In my work as a therapist, there are five practices that I’ve seen present when couples successfully restore trust through their work with me. These are primarily written for the partner whose actions directly contributed to the loss of trust. But they are helpful practices for both people in a relationship.
1: Regularly acknowledge and actively work toward making amends for any harm you’ve done
In most situations, trust is undermined in a relationship through how we treat our partner. It’s no surprise that trust is damaged through a major betrayal like an affair, or through chronic patterns of abuse, neglect, or other hurtful ways of relating.
But trust exists on a continuum and a major rupture isn’t needed to lose trust. Whatever the harmful behavior, the first step to restoring trust is fully acknowledging and actively working to make amends.
Apologizing is important and essential, but it is in no way sufficient. We can try to convince our partner why they should trust us, but trust is established through experience. As your partner experiences you acting in a loving, respectful way toward them over time, trust gets strengthened.
If you’re not familiar with the 12 steps of recovery, most of the steps involve making amends for harmful behavior. It’s not just people in recovery from alcohol abuse that need to be reminded of this principle regularly. Most people grew up in homes where relational harms were, in some way or another, ignored or swept under the rug.
An often underemphasized way of making amends involves practicing self-reflection and other self-awareness and self-care activities, which leads me to the next practice.
2: Educate yourself about how your past (upbringing and past romantic relationships) affected you
We are social creatures, and the two most significant ways we learn how to relate to others are how we’re treated and what we see modeled.
The actions you took that undermined trust in your relationship were learned. If you’re sincere about wanting to change the way you relate to your partner, it’s vital to look at your own history in relationships.
It can be very helpful to ask yourself questions like:
- How did people treat each other in the home where I grew up?
- Were people respectful of others’ feelings, or were feelings ignored or dismissed?
- How was I treated at various stages in my upbringing, particularly when I was most vulnerable or when I was going through something challenging?
- How was I treated in past romantic relationships? How did I treat my previous partner and what feedback did I get from them?
The progressive exploration of these questions can give you profound insight into how you learned to respond to mistakes you make. Most people tend to minimize the impact of their childhood and previous romantic relationship on their present lives.
Misunderstandings and hurt feelings are to some degree inevitable in a relationship. How we respond to the hurt feelings in our partner is crucial, and we unconsciously learned in childhood very powerful habits of how to handle feelings, both our own and those of others.
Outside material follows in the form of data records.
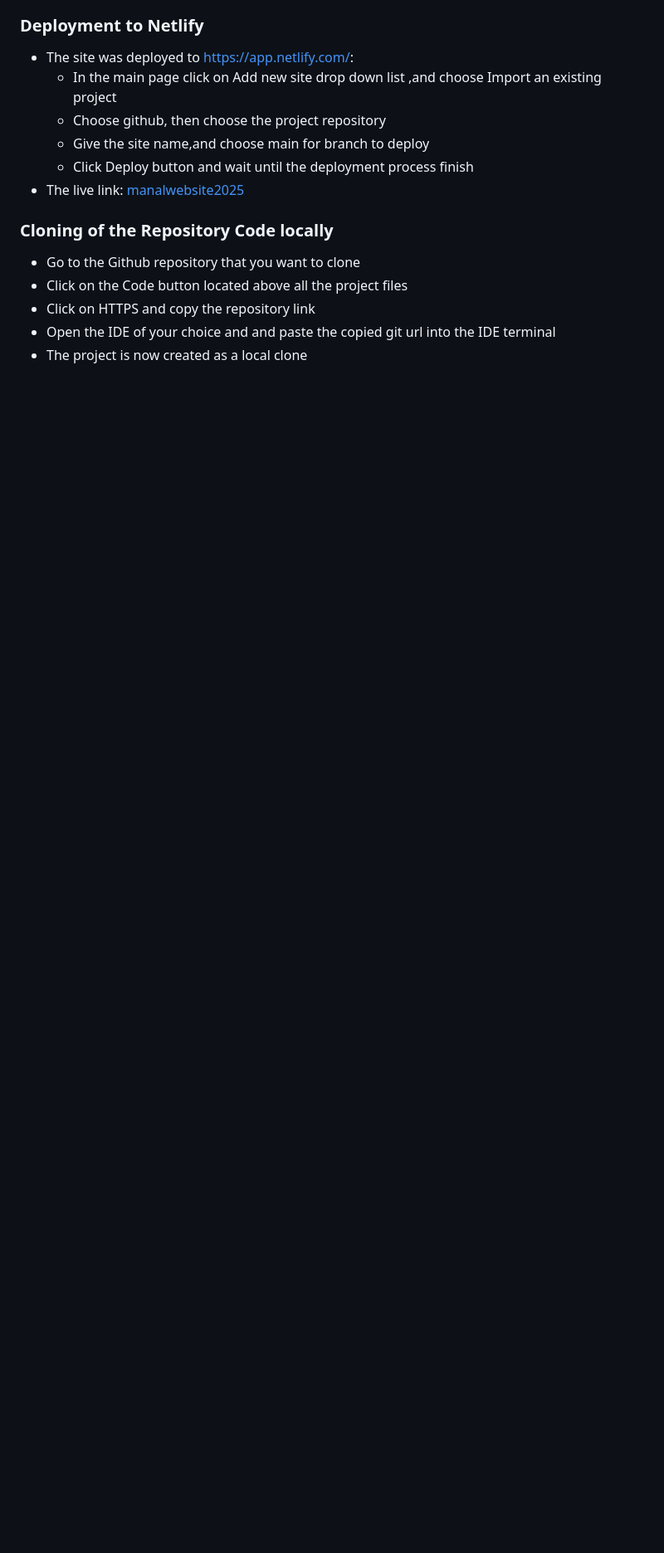
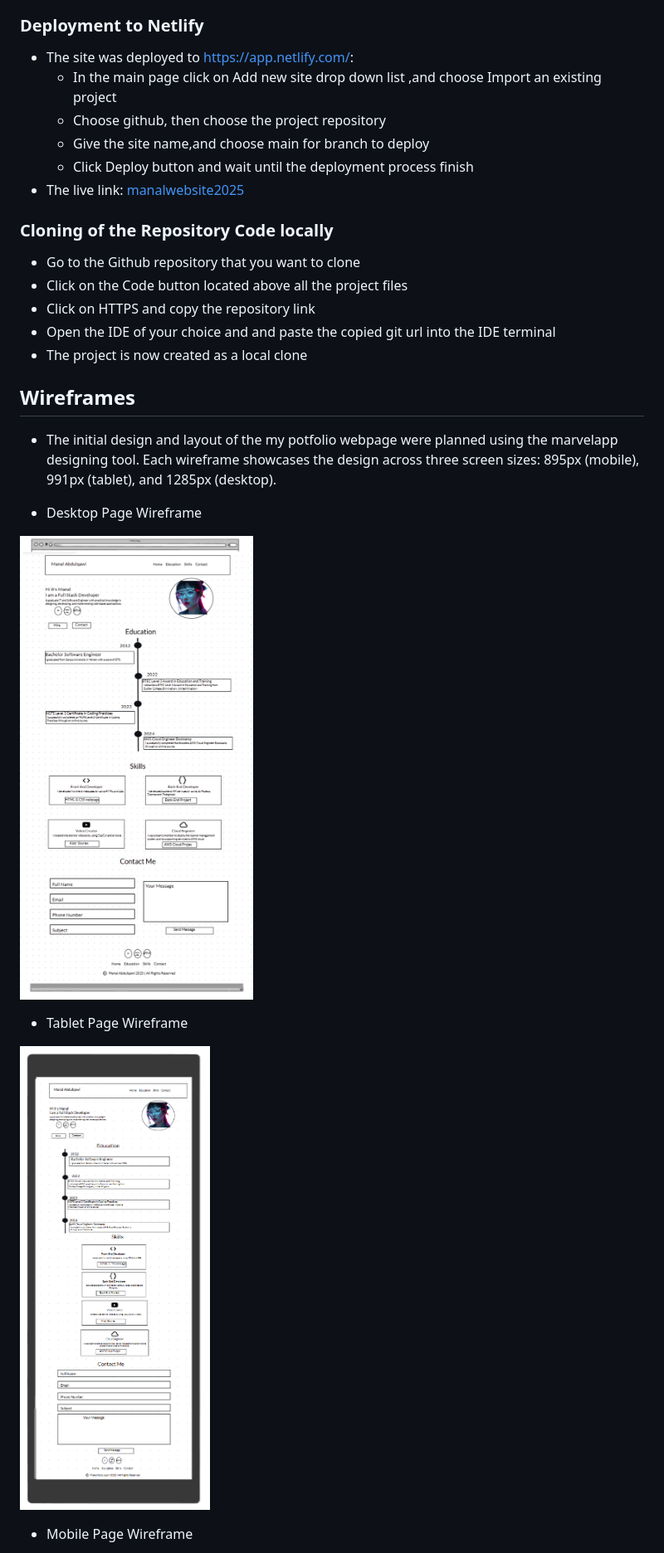
Before and after one commit to ManalAbdulqawi/MySite, a Markdown page: README.md, the part around the change printed below. Shown: that part at 83% size. Rendered like a GitHub page; pictures changed too: assets/images/desktop.png (added), assets/images/tablet.png (added); blank space fills up the shorter version.

```diff
--- a/README.md
+++ b/README.md
@@ -80,3 +80,18 @@ My portfolio webpage is a static site that offers users a concise overview of my
 - Click on HTTPS and copy the repository link
 - Open the IDE of your choice and and paste the copied git url into the IDE terminal
 - The project is now created as a local clone
+
+## Wireframes
+-   The initial design and layout of the my potfolio webpage were planned using the marvelapp designing tool. Each wireframe showcases the design across three screen sizes: 895px (mobile), 991px (tablet), and  1285px (desktop).
+
+- Desktop Page Wireframe
+
+
+![screenshot of desktop page wire frame](assets/images/desktop.png)
+
+- Tablet Page Wireframe
+
+![screenshot of tablet page wire frame](assets/images/tablet.png)
+
+- Mobile Page Wireframe
+
```
Also changed, not shown: other parts of README.md (+1 -0 lines), assets/images/mobile.png (added), 1 other file.
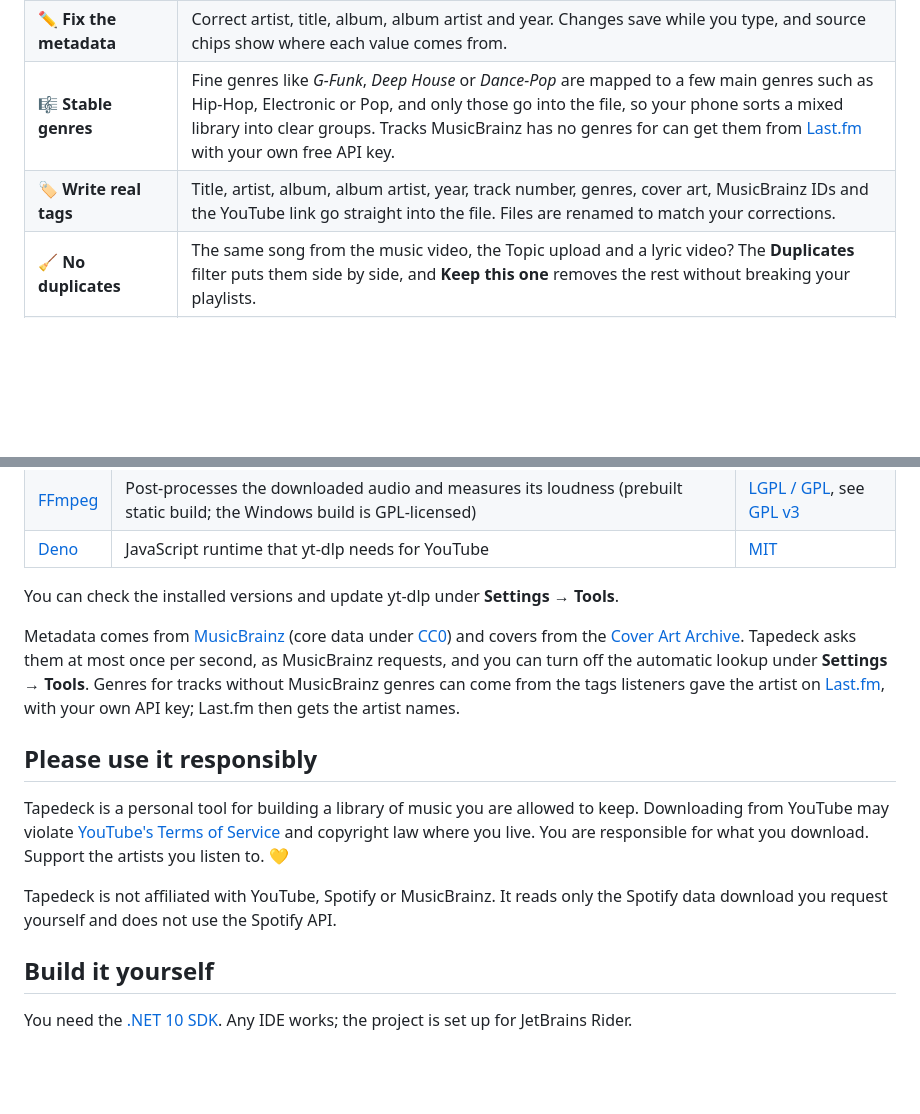
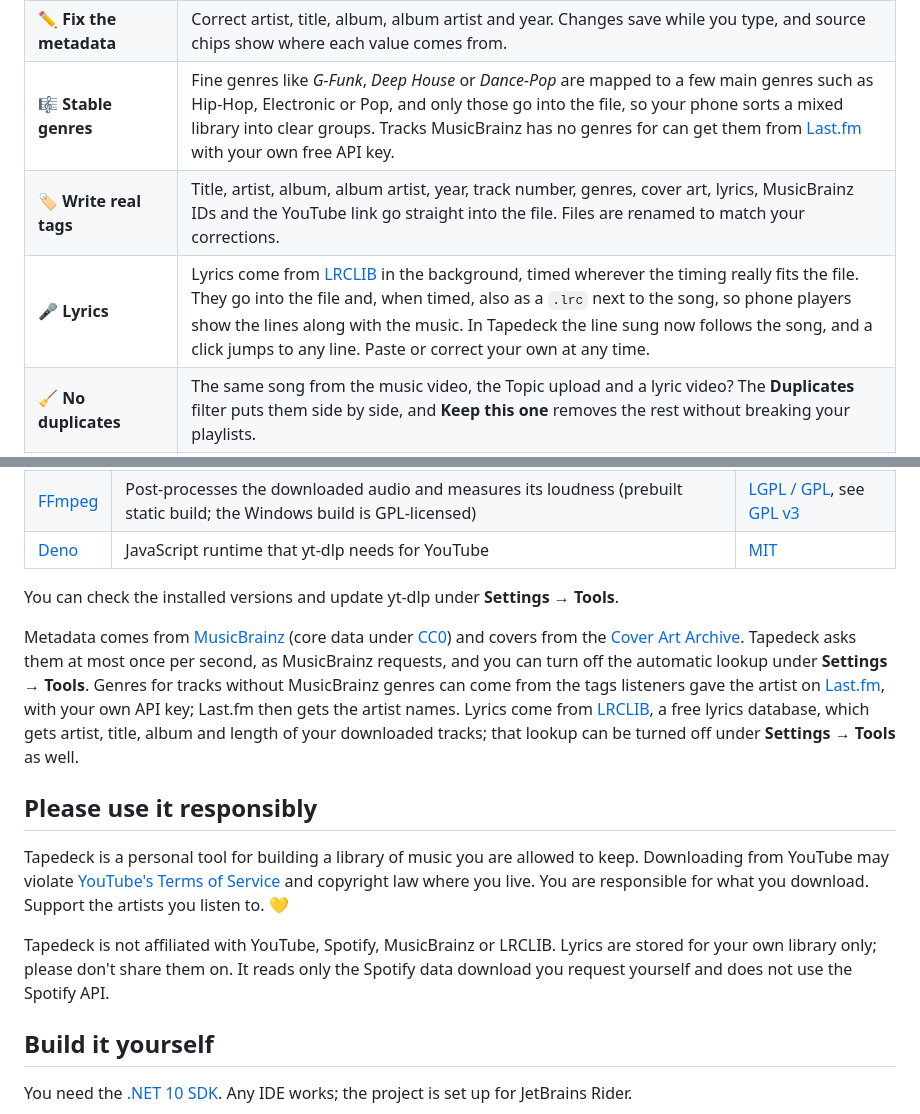
Before and after one commit to 0xnkr/Tapedeck, a Markdown page: README.md, 2 parts joined by grey strips. Drawn GitHub-style; blank space fills up the shorter version.

```diff
--- a/README.md
+++ b/README.md
@@ -41,7 +41,8 @@ Most of the music you love is on YouTube, but a list of browser tabs isn't a lib
 | 🧠 **MusicBrainz matching** | New tracks are looked up on MusicBrainz in the background: proper album, album artist, release year, track number, genres and a square cover from the Cover Art Archive (or, without one, cut from the middle of the video thumbnail). Music videos get the album they belong to, and uncertain matches wait for you to confirm them. |
 | ✏️ **Fix the metadata** | Correct artist, title, album, album artist and year. Changes save while you type, and source chips show where each value comes from. |
 | 🎼 **Stable genres** | Fine genres like *G-Funk*, *Deep House* or *Dance-Pop* are mapped to a few main genres such as Hip-Hop, Electronic or Pop, and only those go into the file, so your phone sorts a mixed library into clear groups. Tracks MusicBrainz has no genres for can get them from [Last.fm](https://www.last.fm) with your own free API key. |
-| 🏷️ **Write real tags** | Title, artist, album, album artist, year, track number, genres, cover art, MusicBrainz IDs and the YouTube link go straight into the file. Files are renamed to match your corrections. |
+| 🏷️ **Write real tags** | Title, artist, album, album artist, year, track number, genres, cover art, lyrics, MusicBrainz IDs and the YouTube link go straight into the file. Files are renamed to match your corrections. |
+| 🎤 **Lyrics** | Lyrics come from [LRCLIB](https://lrclib.net) in the background, timed wherever the timing really fits the file. They go into the file and, when timed, also as a `.lrc` next to the song, so phone players show the lines along with the music. In Tapedeck the line sung now follows the song, and a click jumps to any line. Paste or correct your own at any time. |
 | 🧹 **No duplicates** | The same song from the music video, the Topic upload and a lyric video? The **Duplicates** filter puts them side by side, and **Keep this one** removes the rest without breaking your playlists. |
 | 🔊 **Even volume** | Every download is measured once with FFmpeg (EBU R 128), and the result goes into the file as an Opus track gain (`R128_TRACK_GAIN`). Loud music videos and quiet Topic uploads then play equally loud in Poweramp, Musicolet & co. Older tracks are measured in the background, and the built-in player levels them the same way. |
 | 🎶 **Playlists** | Drag to reorder, add from any track, and every playlist is auto-exported as `.m3u8` next to your music. |
@@ -91,13 +92,13 @@ Your music lands in `Music/Tapedeck` by default, and you can change that in the
 
 You can check the installed versions and update yt-dlp under **Settings → Tools**.
 
-Metadata comes from [MusicBrainz](https://musicbrainz.org) (core data under [CC0](https://musicbrainz.org/doc/About/Data_License)) and covers from the [Cover Art Archive](https://coverartarchive.org). Tapedeck asks them at most once per second, as MusicBrainz requests, and you can turn off the automatic lookup under **Settings → Tools**. Genres for tracks without MusicBrainz genres can come from the tags listeners gave the artist on [Last.fm](https://www.last.fm), with your own API key; Last.fm then gets the artist names.
+Metadata comes from [MusicBrainz](https://musicbrainz.org) (core data under [CC0](https://musicbrainz.org/doc/About/Data_License)) and covers from the [Cover Art Archive](https://coverartarchive.org). Tapedeck asks them at most once per second, as MusicBrainz requests, and you can turn off the automatic lookup under **Settings → Tools**. Genres for tracks without MusicBrainz genres can come from the tags listeners gave the artist on [Last.fm](https://www.last.fm), with your own API key; Last.fm then gets the artist names. Lyrics come from [LRCLIB](https://lrclib.net), a free lyrics database, which gets artist, title, album and length of your downloaded tracks; that lookup can be turned off under **Settings → Tools** as well.
 
 ## Please use it responsibly
 
 Tapedeck is a personal tool for building a library of music you are allowed to keep. Downloading from YouTube may violate [YouTube's Terms of Service](https://www.youtube.com/t/terms) and copyright law where you live. You are responsible for what you download. Support the artists you listen to. 💛
 
-Tapedeck is not affiliated with YouTube, Spotify or MusicBrainz. It reads only the Spotify data download you request yourself and does not use the Spotify API.
+Tapedeck is not affiliated with YouTube, Spotify, MusicBrainz or LRCLIB. Lyrics are stored for your own library only; please don't share them on. It reads only the Spotify data download you request yourself and does not use the Spotify API.
 
 ## Build it yourself
 
```
Also changed, not shown: other parts of README.md (+4 -3 lines), docs/tapedeck-screenshot.png (deleted), docs/tapedeck-song-details.png (deleted), docs/tapedeck_playlist.png (added), docs/tapedeck_track.png (added).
Our history doesn’t have to be our destiny. The more we can be conscious and informed about what we learned about relationships when we were younger, the more we can make conscious choices about how to learn more healthy ways of relating now and in the future.
3: Learn how to feel softer, vulnerable emotions
Often the result of the exploration mentioned above can lead to discoveries about how you learned to tune out or numb out feelings. Many people who didn’t experience severe abuse, neglect or trauma in their upbringing conclude that it was “good enough.” But even if those specific negative experiences weren’t there, most people didn’t grow up in homes where there was safety to feel and express vulnerable emotions like fear, sadness, grief, etc.
Yet being able to feel and express these feelings is essential for authentic trust and closeness in a relationship. Your partner seeing and experiencing you feeling regret and sadness about how you may have betrayed their trust can go a long way toward rebuilding trust.
Research into long-term relationships has consistently shown that emotional accessibility is essential in order to sustain a mutually fulfilling intimate relationship.
If your behavior has led to a loss of trust in your relationship, you’ll likely need another relationship outside of your partner to help you get in touch with these emotions. This is where a professional therapy relationship can be so helpful.
When someone is progressively in touch with their emotions and can express them in responsible ways (without blaming, shaming or otherwise dumping our emotions on another), it progressively creates a safe climate in the relationship. And safety and trust go hand-in-hand.
4: Cut down on alcohol (and other brain-altering substances), or better yet eliminate it
I wrote an entire blog post on the case for rethinking your relationship with alcohol. But it’s worth mentioning again how alcohol so often works against trust in a relationship.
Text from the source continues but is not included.